Risks Associated with Waste Incineration
What the Waste to Energy Industry is Not Telling You
Webinar: Friday, May 30, 10:30 am – 12:00 pm
Please join us for this webinar where a panel of experts and public interest advocates will discuss the economic, environmental and public health risks posed by waste incineration, and the impacts felt by communities that have built them.
Metro Vancouver has a plan to build a new waste incinerator in BC. So far, three communities have been identified as potential sites (Delta, Nanaimo and Port Mellon) but six more sites are still to be announced.
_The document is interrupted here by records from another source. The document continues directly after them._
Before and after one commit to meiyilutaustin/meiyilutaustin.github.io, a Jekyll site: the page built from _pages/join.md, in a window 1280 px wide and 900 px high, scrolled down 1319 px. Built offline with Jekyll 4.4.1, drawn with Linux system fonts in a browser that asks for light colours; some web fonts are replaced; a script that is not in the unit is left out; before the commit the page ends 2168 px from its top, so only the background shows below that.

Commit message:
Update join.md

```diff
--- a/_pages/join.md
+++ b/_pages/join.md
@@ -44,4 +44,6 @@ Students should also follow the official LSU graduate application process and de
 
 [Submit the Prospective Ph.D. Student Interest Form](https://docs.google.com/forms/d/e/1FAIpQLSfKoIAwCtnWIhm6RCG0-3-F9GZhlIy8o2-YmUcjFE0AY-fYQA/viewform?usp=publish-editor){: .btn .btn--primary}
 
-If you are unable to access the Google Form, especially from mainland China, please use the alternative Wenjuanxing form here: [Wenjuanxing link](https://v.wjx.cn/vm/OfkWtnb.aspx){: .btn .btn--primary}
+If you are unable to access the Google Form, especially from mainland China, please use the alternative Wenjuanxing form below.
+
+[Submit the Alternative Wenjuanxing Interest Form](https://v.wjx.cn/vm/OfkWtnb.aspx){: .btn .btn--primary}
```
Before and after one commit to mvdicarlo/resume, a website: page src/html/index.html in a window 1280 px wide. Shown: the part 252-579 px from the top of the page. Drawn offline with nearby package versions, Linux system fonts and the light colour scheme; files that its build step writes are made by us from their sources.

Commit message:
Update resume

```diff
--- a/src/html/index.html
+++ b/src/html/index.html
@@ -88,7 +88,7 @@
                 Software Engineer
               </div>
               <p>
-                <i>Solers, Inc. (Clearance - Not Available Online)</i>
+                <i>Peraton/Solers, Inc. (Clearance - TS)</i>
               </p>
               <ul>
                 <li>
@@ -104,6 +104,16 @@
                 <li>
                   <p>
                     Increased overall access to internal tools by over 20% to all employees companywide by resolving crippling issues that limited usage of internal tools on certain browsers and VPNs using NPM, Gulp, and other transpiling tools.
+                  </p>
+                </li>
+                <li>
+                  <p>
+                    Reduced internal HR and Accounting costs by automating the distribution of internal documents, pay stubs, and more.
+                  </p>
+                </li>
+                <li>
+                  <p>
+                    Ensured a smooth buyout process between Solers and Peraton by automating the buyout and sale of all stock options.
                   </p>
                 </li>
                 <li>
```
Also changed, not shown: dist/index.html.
There will be increasing pressure on these communities to accept the proposed incinerator, but the outcome is far from inevitable. In recent years, Powell River, Kamloops, Port Moody, Nanaimo and Christina Lake have all stopped proposals to burn waste in their communities.
Hosted by Zero Waste BC, Zero Waste Canada and the Global Alliance for Incinerator Alternatives, this webinar will feature guest speakers from Detroit, San Francisco and BC, speaking about the multiple risks posed by incinerators, as well as better waste management options for communities to consider.
Russell Brewer, Councillor, City of Powell River
Moderated by Jamie Kaminski, Zero Waste Canada
Ahmina Maxey, Coordinator, Zero Waste Detroit Coalition
Bradley Angel, Director, Greenaction for Health & Environmental Justice
If you wish to join the webinar, please RSVP Jenna Ralston at email@example.com by Tuesday, May 27th.
An email with webinar/call information will be sent to you, after you have responded. Also, please share this invitation with any colleagues or friends that may be interested.
Today I sat in on a meeting of the Sunshine Coast Regional District Board where MMBC's Allen Langdon was briefing the politicians about the new stewardship program for PPP (packaging and printed paper) which will be rolling out in 24 days.
The meeting was very tense, with the politicians struggling to articulate the many basic questions about the program that still have not been resolved -- like, what will it look like?
One question that came up: what is MMBC planning to do with the "residuals" -- non-recyclable materials that are collected in the program. Would they be burning those residuals in an incinerator? This was the allegation made by a well-known, award-winning local recyc
ler, linking the MMBC program to Metro Vancouver's plan to build an incinerator, possibly right up the Sound in Port Mellon.
Langdon insisted that the recycler was "misinformed" and repeated several times that MMBC had no plan to incinerate residuals, but would be landfilling them instead.
It may be true that MMBC has no such plan at this time. However, they will be up against pressure coming from Metro Vancouver to force them to burn their residuals.
This is a component of Metro Vancouver's new solid waste management plan
. Section 3.3.3 of Metro's plan, on page 26, says that the region will request the provincial government
to develop "requirements for existing and future stewardship programs to use the non-recyclable portion of returned material as fuel rather than landfilling."
It may not be MMBC's plan at this time to burn residuals, but it clearly is Metro Vancouver's plan. And that plan has been approved by the province.
NOTE: In Europe, where the concept of producer responsibility for packaging was introduced in 1991, producers are obligated to achieve targets just as they are under our regulation. But the European directive
was amended in 2003 so that the targets don't require recycling any more.
Since 2008, "at least 60 % by weight of packaging waste [is required] to be recovered or incinerated at waste incineration plants with energy recovery".
The Directive underscores the point: [t]he incineration of waste at plants with energy recovery is regarded as contributing to the realisation of these objectives.
Is this where we're headed in BC, with Metro Vancouver's help?
What is this all about?
One visitor to the blog recognized the plant in this video clip. S/he pointed out that this plant is not sorting materials collected in the City of Vancouver.
Right! If it had been a load of City materials, paper and containers would not have been mixed together on the conveyor belt. Vancouver is one of the few remaining cities in the Metro region that ask households to separate their recyclables into three streams: newsprint, mixed household paper, and containers.
The recycling plant pictured here sorts materials from the growing number of cities in our region (and across North America) that offer single stream recycling. Households put all their recyclable materials in one container, leaving it to someone else to sort them out.
If you think (as I do) that this looks like a pretty awful job, standing at a speeding conveyor for 8 hours a day, consider this: what if it was not just recyclable materials flowing by, but mixed garbage?
The garbage industry is preparing to build three mixed waste processing plants
, where people at conveyor belts like this will split open garbage bags and sort through the contents looking for recyclable and compostable materials. The proposal met with resistance
from existing recyclers.
The rationale for the garbage-sorting plants is that people living in apartments and condos are never going to be convinced to sort their recyclable materials out of their garbage.